The Local Council, which shall be composed of bishops, clergy, monastics, and laity, representing all the different dioceses of the MP, shall vote on their preference for the next patriarch. One thing is obvious. If we wish to maintain the continuity of the present course, the Patriarch must be one of the closest confidants of His Holiness. In this case, the preservation of the unity and integrity of the MP shall remain a top priority of church policy. Some say, “We need a man of prayer as a patriarch, not a diplomat or politician”. Today, the patriarch can’t only be a man of prayer. He must be a warrior, capable of mobilising the army of faith, he must be a strong personality, capable of joining about himself the vigorous circles in the church, he must be a pastor, a man of prayer, a missionary, a diplomat, and a politician. Thus was His Holiness Patriarch Aleksei of Blessed Memory. His successor must be so, as well.
21 December 2008
Bishop Hilarion Alfeyev of Vienna and Austria
Representative of the MP to the European International Institutions
As quoted in Interfax-Religion
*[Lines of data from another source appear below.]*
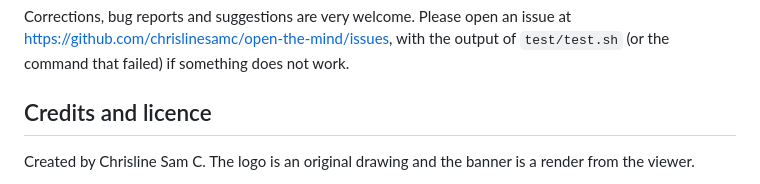
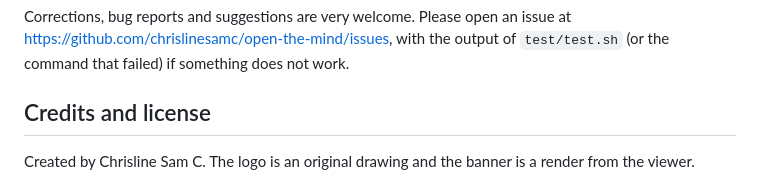
Before and after one commit to chrislinesamc/open-the-mind, a Markdown page: README.md, the part around the change. Drawn GitHub-style.

Commit message:
updated Readme
Corrected spelling of 'licence' to 'license' in README.

```diff
--- a/README.md
+++ b/README.md
@@ -197,7 +197,7 @@ Corrections, bug reports and suggestions are very welcome. Please open an issue
 <https://github.com/chrislinesamc/open-the-mind/issues>, with the output of `test/test.sh` (or the command that
 failed) if something does not work.
 
-## Credits and licence
+## Credits and license
 
 Created by Chrisline Sam C. The logo is an original drawing and the banner is a render from the viewer.
 
```
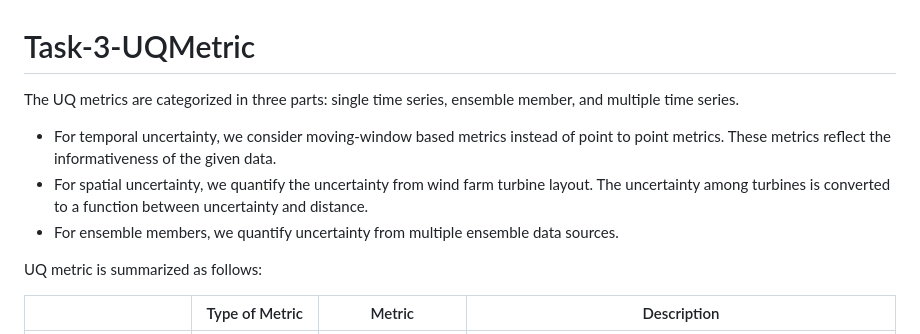
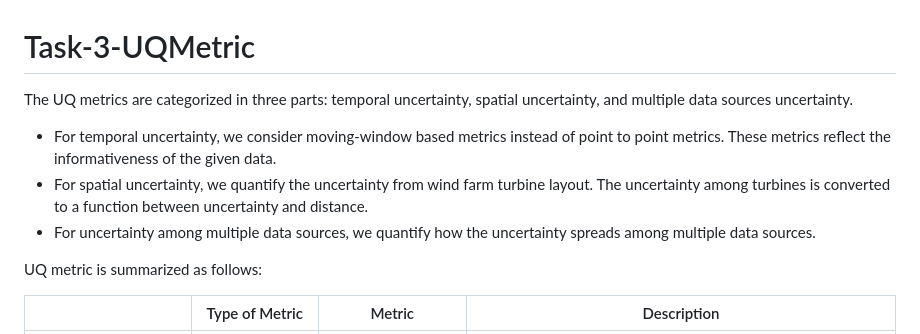
Before and after one commit to fzhang-WZ/Task-3-UQMetric, a Markdown page: README.md, the part around the change. Drawn GitHub-style.

```diff
--- a/README.md
+++ b/README.md
@@ -1,8 +1,8 @@
 # Task-3-UQMetric
-The UQ metrics are categorized in three parts: single time series, ensemble member, and multiple time series.
+The UQ metrics are categorized in three parts: temporal uncertainty, spatial uncertainty, and multiple data sources uncertainty.
 - For temporal uncertainty, we consider moving-window based metrics instead of point to point metrics. These metrics reflect the informativeness of the given data.
 - For spatial uncertainty, we quantify the uncertainty from wind farm turbine layout. The uncertainty among turbines is converted to a function between uncertainty and distance.
-- For ensemble members, we quantify uncertainty from multiple ensemble data sources.
+- For uncertainty among multiple data sources, we quantify how the uncertainty spreads among multiple data sources.
 
 UQ metric is summarized as follows:
 <table>
```
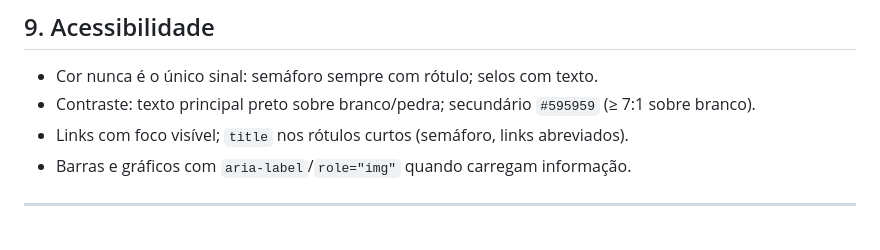
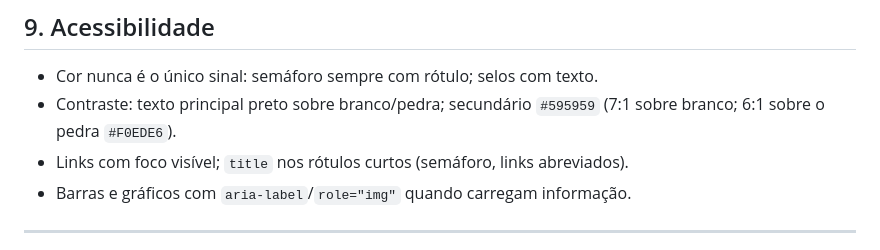
Before and after one commit to luiswulff/simulador, a Markdown page: openclaw-flight-search/DESIGN.md, the part around the change. GitHub-like rendering.

Commit message:
DESIGN.md: contraste sobre o fundo pedra
Co-Authored-By: Claude Opus 5.5 <noreply@anthropic.com>
Claude-Session: https://claude.ai/code/session_01FFSTLGVQxYkhEPk2VY3z5h

```diff
--- a/openclaw-flight-search/DESIGN.md
+++ b/openclaw-flight-search/DESIGN.md
@@ -209,7 +209,7 @@ Critério de aceite: **nenhuma rolagem horizontal a 390px**.
 ## 9. Acessibilidade
 
 - Cor nunca é o único sinal: semáforo sempre com rótulo; selos com texto.
-- Contraste: texto principal preto sobre branco/pedra; secundário `#595959` (≥ 7:1 sobre branco).
+- Contraste: texto principal preto sobre branco/pedra; secundário `#595959` (7:1 sobre branco; 6:1 sobre o pedra `#F0EDE6`).
 - Links com foco visível; `title` nos rótulos curtos (semáforo, links abreviados).
 - Barras e gráficos com `aria-label`/`role="img"` quando carregam informação.
 
```
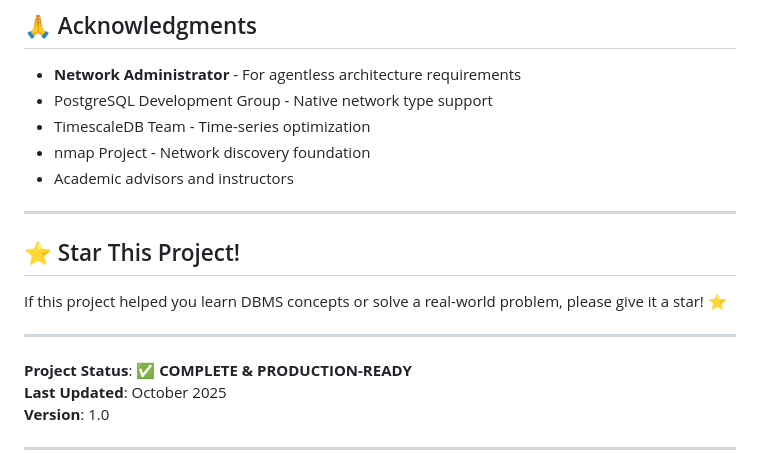
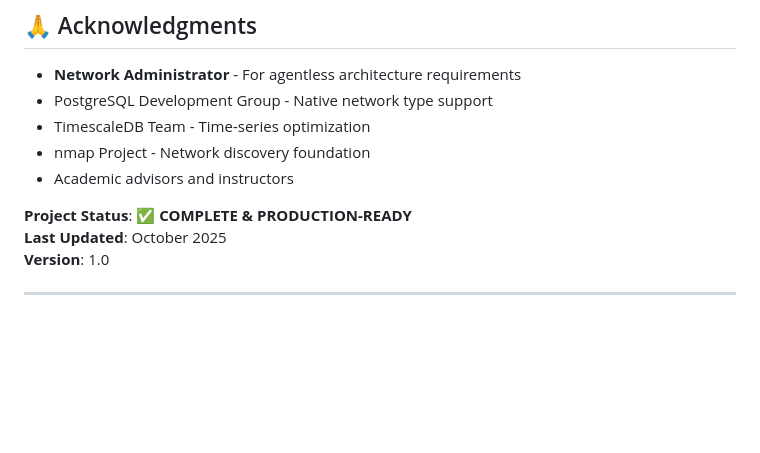
Before and after one commit to noiseless47/optilab-smart-lab-utilization, a Markdown page: README.md, the part around the change. Drawn GitHub-style; blank space fills up the shorter version.

Commit message:
Update README.md
Removed the 'Star This Project' section from README.

```diff
--- a/README.md
+++ b/README.md
@@ -457,13 +457,6 @@ Information Science Department
 - nmap Project - Network discovery foundation
 - Academic advisors and instructors
 
----
-
-## ⭐ Star This Project!
-
-If this project helped you learn DBMS concepts or solve a real-world problem, please give it a star! ⭐
-
----
 
 **Project Status**: ✅ **COMPLETE & PRODUCTION-READY**
 **Last Updated**: October 2025
```
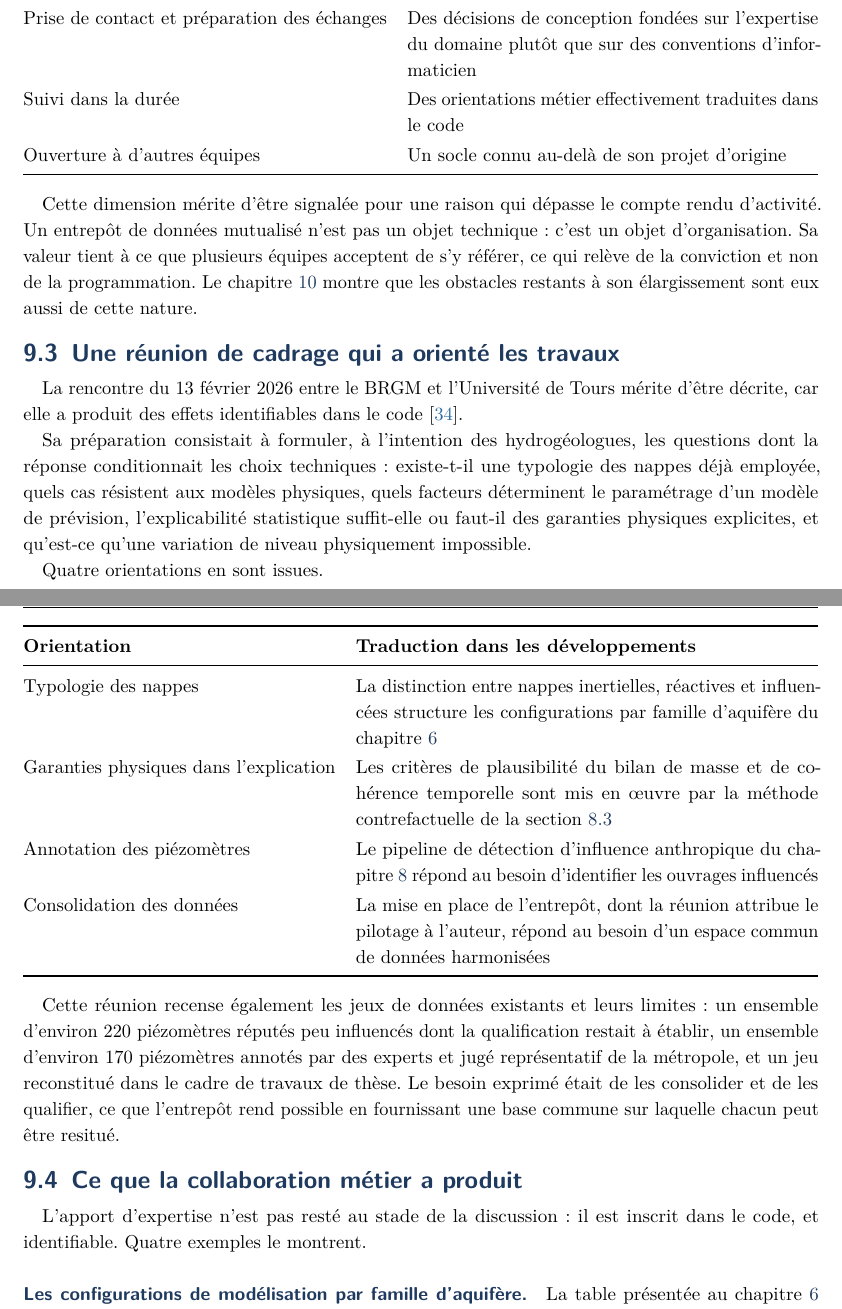
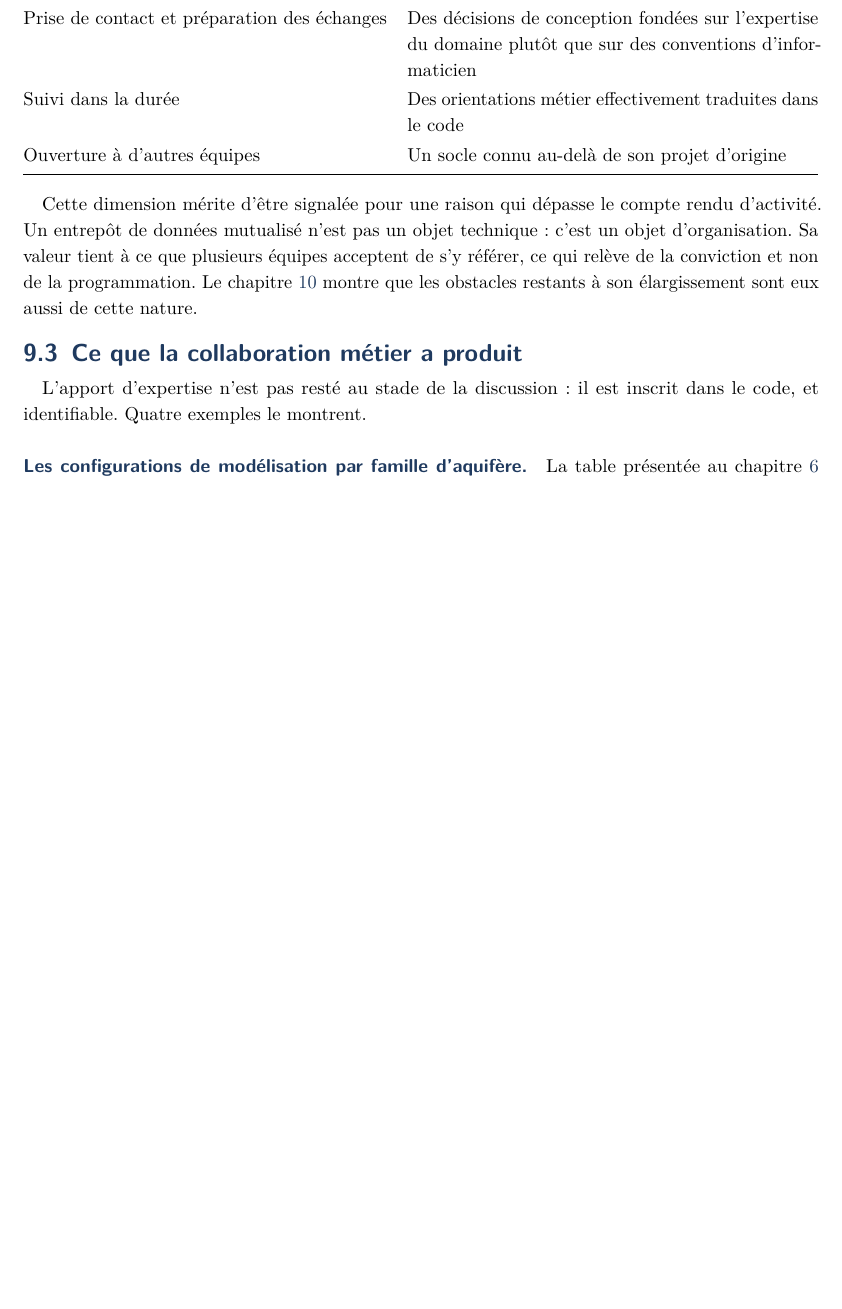
Before and after one commit to xairon/rapport-junon, a LaTeX document (main.tex, which reads chapitres/10-collaborations.tex): two parts of pages 41 and 42 of 57 before the commit and part of page 41 of 57 after it, the two joined at a grey line, cut so that both start at the same text, the shorter picture padded with empty space. Compiled offline with pdfLaTeX.

Commit message:
retirer le compte rendu de reunion du rapport
La section 'Une reunion de cadrage' etait un compte rendu insere dans un
rapport : date, questions preparatoires, tableau de tracabilite reunion
vers code, inventaire des jeux de donnees discutes. Matiere interne, sans
interet pour un evaluateur, et deja couverte par les sections voisines.

- section supprimee
- les trois renvois restants reformules en 'echanges avec le BRGM' ou
  attribues directement aux hydrogeologues
- entree bibliographique du compte rendu retiree

```diff
--- a/chapitres/10-collaborations.tex
+++ b/chapitres/10-collaborations.tex
@@ -78,44 +78,6 @@ Sa valeur tient à ce que plusieurs équipes acceptent de s'y référer, ce qui
 conviction et non de la programmation. Le chapitre~\ref{ch:socle} montre que les obstacles
 restants à son élargissement sont eux aussi de cette nature.
 
-\section{Une réunion de cadrage qui a orienté les travaux}
-
-La rencontre du 13 février 2026 entre le BRGM et l'Université de Tours mérite d'être décrite,
-car elle a produit des effets identifiables dans le code~\cite{reunion_cadrage}.
-
-Sa préparation consistait à formuler, à l'intention des hydrogéologues, les questions dont la
-réponse conditionnait les choix techniques : existe-t-il une typologie des nappes déjà employée,
-quels cas résistent aux modèles physiques, quels facteurs déterminent le paramétrage d'un modèle
-de prévision, l'explicabilité statistique suffit-elle ou faut-il des garanties physiques
-explicites, et qu'est-ce qu'une variation de niveau physiquement impossible.
-
-Quatre orientations en sont issues.
-
-\begin{center}
-\begin{tabularx}{\textwidth}{@{}lX@{}}
-\toprule
-\textbf{Orientation} & \textbf{Traduction dans les développements} \\
-\midrule
-Typologie des nappes & La distinction entre nappes inertielles, réactives et influencées
-structure les configurations par famille d'aquifère du chapitre~\ref{ch:metier} \\
-Garanties physiques dans l'explication & Les critères de plausibilité du bilan de masse et de
-cohérence temporelle sont mis en œuvre par la méthode contrefactuelle de la
-section~\ref{sec:physcf} \\
-Annotation des piézomètres & Le pipeline de détection d'influence anthropique du
-chapitre~\ref{ch:xai} répond au besoin d'identifier les ouvrages influencés \\
-Consolidation des données & La mise en place de l'entrepôt, dont la réunion attribue le pilotage
-à l'auteur, répond au besoin d'un espace commun de données harmonisées \\
-\bottomrule
-\end{tabularx}
-\end{center}
-
-Cette réunion recense également les jeux de données existants et leurs limites : un ensemble
-d'environ \num{220} piézomètres réputés peu influencés dont la qualification restait à établir,
-un ensemble d'environ \num{170} piézomètres annotés par des experts et jugé représentatif de la
-métropole, et un jeu reconstitué dans le cadre de travaux de thèse. Le besoin exprimé était de
-les consolider et de les qualifier, ce que l'entrepôt rend possible en fournissant une base
-commune sur laquelle chacun peut être resitué.
-
 \section{Ce que la collaboration métier a produit}
 \label{sec:apport-metier}
 
```
Also changed, not shown: bibliographie.bib (+0 -7 lines), chapitres/03-verrou.tex (+4 -6 lines), chapitres/07-modele-metier.tex (+3 -3 lines), chapitres/09-explicabilite.tex (+5 -5 lines), main.pdf.
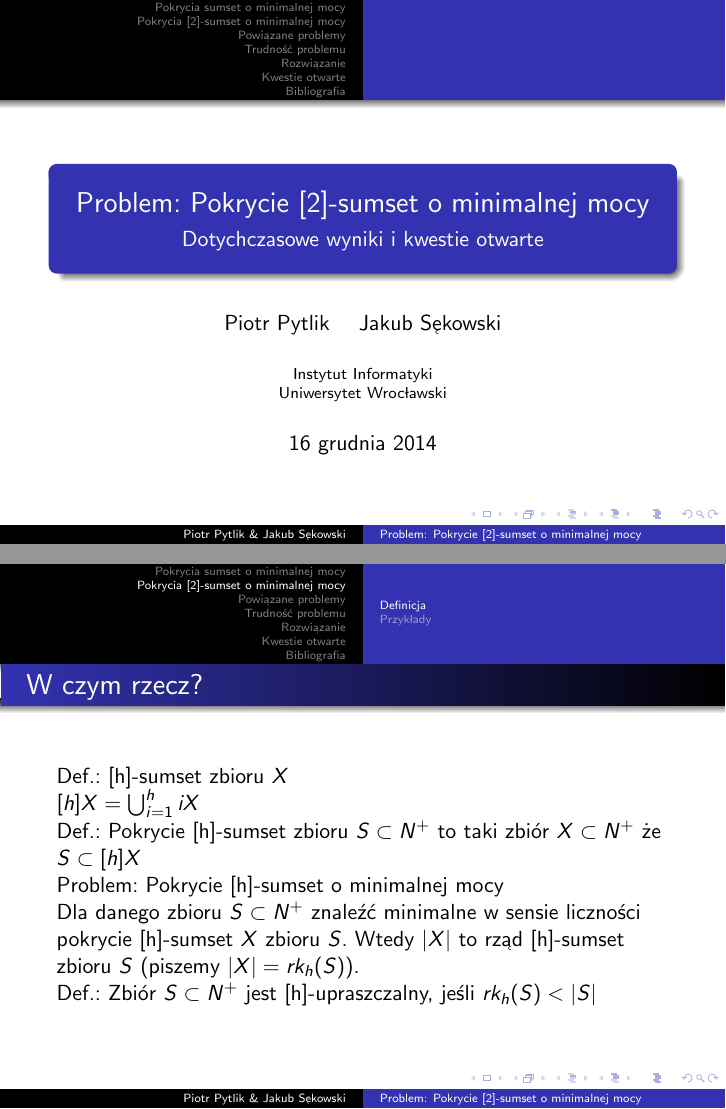
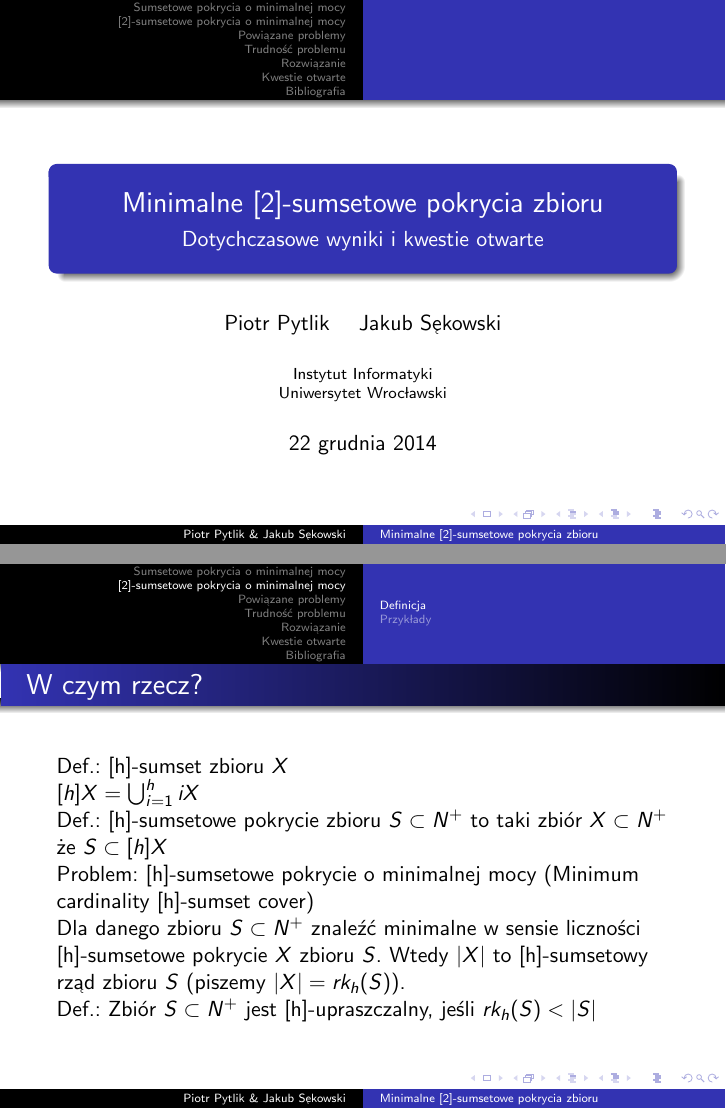
Before and after one commit to PiotrPytlik/Sem-Algorytmy, LaTeX slides (sumset_cover.tex): pages 1 and 6 of 19, joined at a grey line. Compiled offline with pdfLaTeX.

Commit message:
Wedlug sugestii KLo wprowadzam neologizmy - sumset, pokrycie sumsetowe, sumsetowy rzad

```diff
--- a/sumset_cover.tex
+++ b/sumset_cover.tex
@@ -8,10 +8,11 @@
 
 \begin{document}
 
-\title{Problem: Pokrycie [2]-sumset o minimalnej mocy}
+\title{Minimalne [2]-sumsetowe pokrycia zbioru}
 \subtitle{Dotychczasowe wyniki i kwestie otwarte}
 \author[Piotr Pytlik \& Jakub Sękowski]{Piotr Pytlik \and Jakub Sękowski}
 \institute{Instytut Informatyki \\ Uniwersytet Wrocławski}
+\date{22 grudnia 2014}
 
 \begin{frame}
 	\titlepage
@@ -22,7 +23,7 @@
 	\tableofcontents
 \end{frame}
 
-\section{Pokrycia sumset o minimalnej mocy}
+\section{Sumsetowe pokrycia o minimalnej mocy}
 	\subsection{Definicja}
 		\begin{frame} \frametitle{Podstawowe definicje}
             Def.: h-iterowany sumset zbioru $ X $
@@ -43,18 +44,18 @@
 			fakt o NP-zupełności
 		\end{frame}
 
-\section{Pokrycia [2]-sumset o minimalnej mocy}
+\section{[2]-sumsetowe pokrycia o minimalnej mocy}
 	\subsection{Definicja}
 		\begin{frame} \frametitle{W czym rzecz?}
 			Def.: [h]-sumset zbioru $ X $
 
 			$ [h]X = \bigcup_{i=1}^{h} iX $
 
-			Def.: Pokrycie [h]-sumset zbioru $ S \subset N^{+} $ to taki zbiór $ X \subset N^{+} $ że $ S \subset [h]X $
+			Def.: [h]-sumsetowe pokrycie zbioru $ S \subset N^{+} $ to taki zbiór $ X \subset N^{+} $ że $ S \subset [h]X $
 
-			Problem: Pokrycie [h]-sumset o minimalnej mocy
+			Problem: [h]-sumsetowe pokrycie o minimalnej mocy (Minimum cardinality [h]-sumset cover)
 
-			Dla danego zbioru $ S \subset N^{+} $ znaleźć minimalne w sensie liczności pokrycie [h]-sumset $ X $ zbioru $ S $. Wtedy $ |X| $ to rząd [h]-sumset zbioru $ S $ (piszemy $ |X| = rk_{h}(S) $).
+			Dla danego zbioru $ S \subset N^{+} $ znaleźć minimalne w sensie liczności [h]-sumsetowe pokrycie $ X $ zbioru $ S $. Wtedy $ |X| $ to [h]-sumsetowy rząd zbioru $ S $ (piszemy $ |X| = rk_{h}(S) $).
 
 			Def.: Zbiór $ S \subset N^{+} $ jest [h]-upraszczalny, jeśli $ rk_{h}(S) < |S| $
 		\end{frame}
@@ -106,7 +108,7 @@
 		\begin{frame} \frametitle{Aproksymacja też słabo...}
 			Def.: Problem APX-trudny
 
-			Fakt: Problem obliczania rzędu [h]-sumset zbioru $ S \subset N^{+} $ jest APX-trudny.
+			Fakt: Problem obliczania [h]-sumsetowego rzędu zbioru $ S \subset N^{+} $ jest APX-trudny.
 		\end{frame}
 
 \section{Rozwiązanie}
@@ -124,12 +126,12 @@
 		\begin{frame} \frametitle{Do zrobienia: silna NP-trudność}
 			Def.: Problem silnie NP-trudny
 
-			Pytanie: Czy problem obliczania rzędu [h]-sumset zbioru $ S \subset N^{+} $ jest silnie NP-trudny?
+			Pytanie: Czy problem obliczania [2]-sumsetowego rzędu zbioru $ S \subset N^{+} $ jest silnie NP-trudny?
 		\end{frame}
 
 	\subsection{Ciekawa hipoteza}
 		\begin{frame} \frametitle{Do zrobienia: hipoteza o $ S = \lbrace 1,2,...,n \rbrace $}
-			Hipoteza: Dla każdej liczby naturalnej $ n $ istnieje pokrycie [2]-sumset o minimalnej mocy $ X $ zbioru $ \lbrace 1,2,...,n \rbrace $ taki, że $ max(X) \leq \lceil \frac{n}{2} \rceil + 1 $
+			Hipoteza: Dla każdej liczby naturalnej $ n $ istnieje [2]-sumsetowe pokrycie $ X $ o minimalnej mocy zbioru $ \lbrace 1,2,...,n \rbrace $ takie, że $ max(X) \leq \lceil \frac{n}{2} \rceil + 1 $
 
 			Zweryfikowane dla $ n \leq 80 $, przy czym dla $ n \notin \lbrace 45,46,61,62 \rbrace $ dodatkowo $ max(X) \leq \lceil \frac{n}{2} \rceil $
 		\end{frame}
```
Also changed, not shown: sumset_cover.tex (5 more changed lines).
This shall reward you with a second or third reading. Indeed, if you were to replace “Ukrainian” with “OCA” in the sections where he speaks of autocephaly, one comes away with interesting conclusions. Remember, the OCA was NOT the product of unanimity amongst the bishops, clergy, and people, it was a hothouse creation of Alexander Schmemann and the squiffy pseudo-academic lot at SVS. Apply the above words to that situation… well; it does make for a stimulating read, no?
As for the forthcoming election, it’s becoming clearer that Kirill’s becoming more desperate. He’s inserting himself into every situation; he’s making himself the hero of every crisis. He should take a care, for such things do tend to backfire. Do bear in mind that he has powerful enemies such as Metropolitan Sergei of Voronezh and Metropolitan Mefody of Kazakhstan. I believe that the Holy Spirit is going to go three for three, and that we’re going to see a real hat trick. That is, expect the unexpected… who expected that Jonas Paffhausen was going to end by wearing a white hat? One can say this… it’s going to be anything other than dull… God’s still in His Heaven, after all.